Master’s Degree or Doctoral Degree?

Once you’ve decided to return for a graduate degree, you can choose either a master’s degree or a doctoral degree. Here are few key differences between the two degree levels.

Depth v. Breadth of Study

Time to Completion

Course Work

Ultimately, the decision between a master’s degree and a doctoral degree depends on your career and personal goals. While both options can lead to higher potential salaries and better career prospects, they do have different outcomes. Since a master’s degree is typically less specialized, there might be more general applications and more transferable skills. However, a doctoral degree might open more pathways for leadership opportunities and unique specializations.
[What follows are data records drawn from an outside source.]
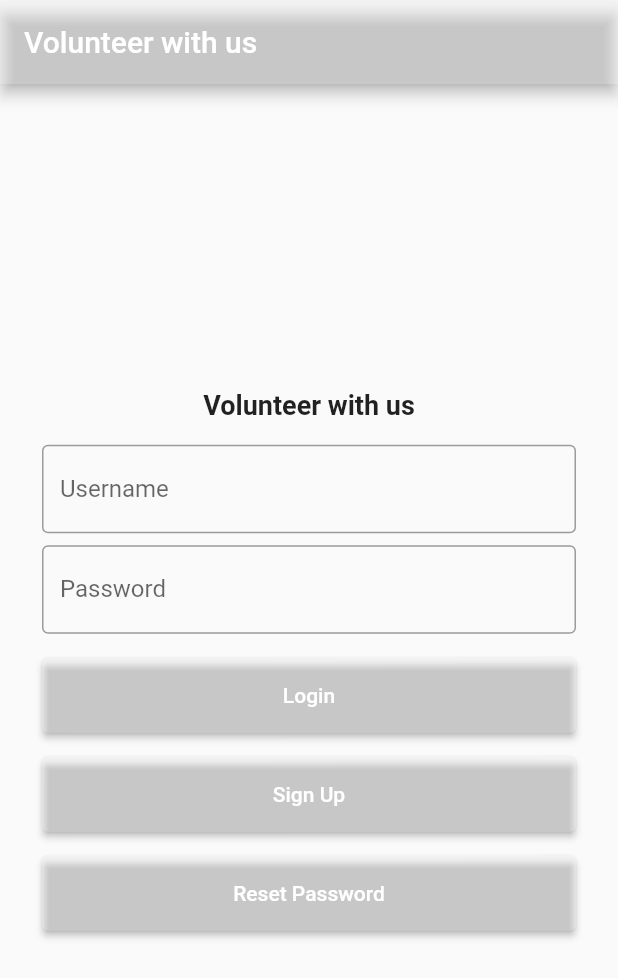
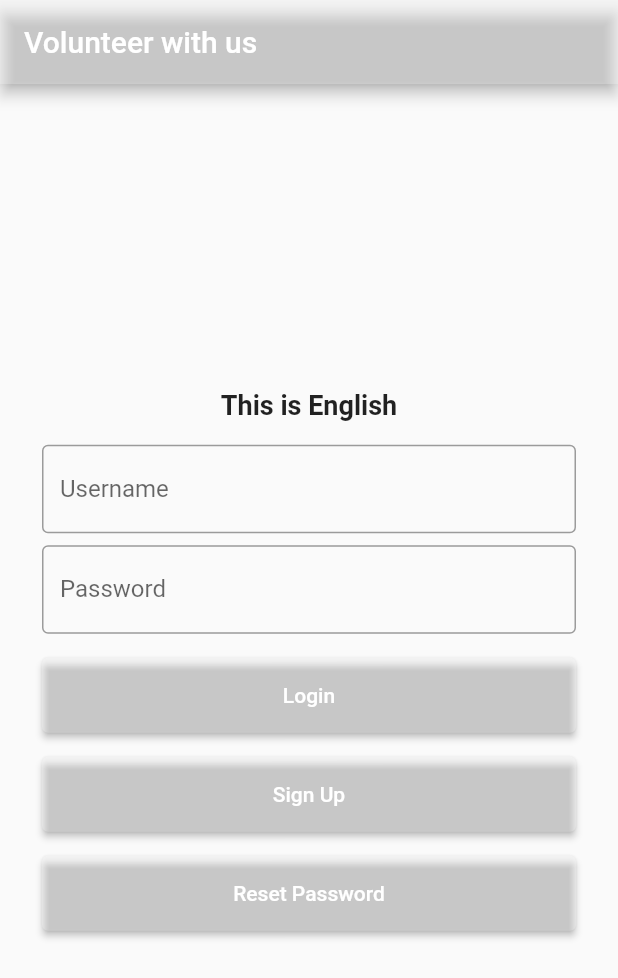
Before and after one commit to AlexandraDamaschin/SkipToTheFuture-Frontend, a Flutter app: the screen it shows after launch, on a phone screen of 412 x 824 dp. Shown: the top 978 px of the screen. Run offline on Flutter 3.47's test engine with Material 2 defaults, Android fonts, the phone set to English and light mode, and no system bars; our stand-ins replace parse_server_sdk_flutter.

Commit message:
Add translations

```diff
--- /dev/null
+++ b/i18n/ar.json
@@ -0,0 +1,4 @@
+{
+    "title": "مرحبا!",
+    "message": "هذه هي اللغة العربي"
+}
--- /dev/null
+++ b/i18n/en.json
@@ -0,0 +1,4 @@
+{
+    "title": "Hello!",
+    "message": "This is English"
+}
--- /dev/null
+++ b/i18n/ro.json
@@ -0,0 +1,4 @@
+{
+    "title": "Buna!",
+    "message": "Limba romana"
+}
--- a/lib/login/login.dart
+++ b/lib/login/login.dart
@@ -4,6 +4,7 @@ import 'package:parse_server_sdk_flutter/parse_server_sdk.dart';
 import 'package:skip_to_the_future_app/projects/projects.dart';
 import 'package:skip_to_the_future_app/register/register.dart';
 import 'package:skip_to_the_future_app/login/reset_password.dart';
+import 'package:skip_to_the_future_app/translations/localizations.dart';
 import '../common/message.dart';
 
 class LoginPage extends StatefulWidget {
@@ -31,7 +32,8 @@ class _LoginPageState extends State<LoginPage> {
                 crossAxisAlignment: CrossAxisAlignment.stretch,
                 children: [
                   Center(
-                    child: const Text('Volunteer with us',
+                    child: Text(
+                        AppLocalizations.of(context).translate('message'),
                         style: TextStyle(
                             fontSize: 18, fontWeight: FontWeight.bold)),
                   ),
--- a/lib/main.dart
+++ b/lib/main.dart
@@ -1,8 +1,10 @@
 import 'package:flutter/material.dart';
+import 'package:flutter_localizations/flutter_localizations.dart';
 import 'package:parse_server_sdk_flutter/parse_server_sdk.dart';
 import 'package:skip_to_the_future_app/login/login.dart';
 import 'common/constants.dart';
 import 'projects/projects.dart';
+import 'translations/localizations.dart';
 
 void main() async {
   WidgetsFlutterBinding.ensureInitialized();
@@ -36,7 +38,17 @@ class MyApp extends StatelessWidget {
   @override
   Widget build(BuildContext context) {
     return MaterialApp(
-      title: 'Volunteer with us',
+      title: 'Volunteer with us!',
+      supportedLocales: [
+        Locale('en', 'US'),
+        Locale('ar', ''),
+        Locale('ro', ''),
+      ],
+      localizationsDelegates: [
+        AppLocalizations.delegate,
+        GlobalMaterialLocalizations.delegate,
+        GlobalWidgetsLocalizations.delegate,
+      ],
       home: FutureBuilder<bool>(
           future: hasUserLogged(),
           builder: (context, snapshot) {
--- /dev/null
+++ b/lib/translations/localizations.dart
@@ -0,0 +1,64 @@
+import 'dart:convert';
+import 'dart:ui';
+import 'package:flutter/cupertino.dart';
+import 'package:flutter/services.dart';
+
+class AppLocalizations {
+  final Locale locale;
+
+  AppLocalizations(this.locale);
+
+  // Helper method to keep the code in the widgets concise
+  // Localizations are accessed using an InheritedWidget "of" syntax
+  static AppLocalizations of(BuildContext context) {
+    return Localizations.of<AppLocalizations>(context, AppLocalizations);
+  }
+
+  // Static member to have a simple access to the delegate from the MaterialApp
+  static const LocalizationsDelegate<AppLocalizations> delegate =
+      _AppLocalizationsDelegate();
+
+  Map<String, String> _localizedStrings;
+
+  Future<bool> load() async {
+    // Load the language JSON file from the "lang" folder
+    String jsonString =
+        await rootBundle.loadString('i18n/${locale.languageCode}.json');
+    Map<String, dynamic> jsonMap = json.decode(jsonString);
+
+    _localizedStrings = jsonMap.map((key, value) {
+      return MapEntry(key, value.toString());
+    });
+
+    return true;
+  }
+
+  // This method will be called from every widget which needs a localized text
+  String translate(String key) {
+    return _localizedStrings[key];
+  }
+}
+
+class _AppLocalizationsDelegate
+    extends LocalizationsDelegate<AppLocalizations> {
+  // This delegate instance will never change (it doesn't even have fields!)
+  // It can provide a constant constructor.
+  const _AppLocalizationsDelegate();
+
+  @override
+  bool isSupported(Locale locale) {
+    // Include all of your supported language codes here
+    return ['en', 'ar', 'ro'].contains(locale.languageCode);
+  }
+
+  @override
+  Future<AppLocalizations> load(Locale locale) async {
+    // AppLocalizations class is where the JSON loading actually runs
+    AppLocalizations localizations = new AppLocalizations(locale);
+    await localizations.load();
+    return localizations;
+  }
+
+  @override
+  bool shouldReload(_AppLocalizationsDelegate old) => false;
+}
--- a/pubspec.yaml
+++ b/pubspec.yaml
@@ -23,6 +23,8 @@ environment:
 dependencies:
   flutter:
     sdk: flutter
+  flutter_localizations:
+    sdk: flutter
   graphql_flutter: ^4.0.1
   parse_server_sdk_flutter: ^2.0.0
   parse_server_sdk: ^2.1.0
@@ -47,6 +49,9 @@ flutter:
 
   # To add assets to your application, add an assets section, like this:
   assets:
+    - i18n/ar.json
+    - i18n/en.json
+    - i18n/ro.json
     - images/volunteer.jpeg
 
   # An image asset can refer to one or more resolution-specific "variants", see
```
Also changed, not shown: pubspec.lock.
If you are considering returning to school for your graduate degree, we’d love to help! Feel free to browse our programs here or complete a Request for Information Form and someone from our advising team will be in touch with you soon.


Works Cited

  1. National Center for Education Statistics. (2023). Annual Earnings by Educational Attainment. Condition of Education. U.S. Department of Education, Institute of Education Sciences. https://nces.ed.gov/programs/coe/indicator/cba.
  2. Bureau of Labor Statistics. (2023). Earnings and unemployment rates by educational attainment, 2023. https://www.bls.gov/emp/chart-unemployment-earnings-education.htm.

Published May 27, 2024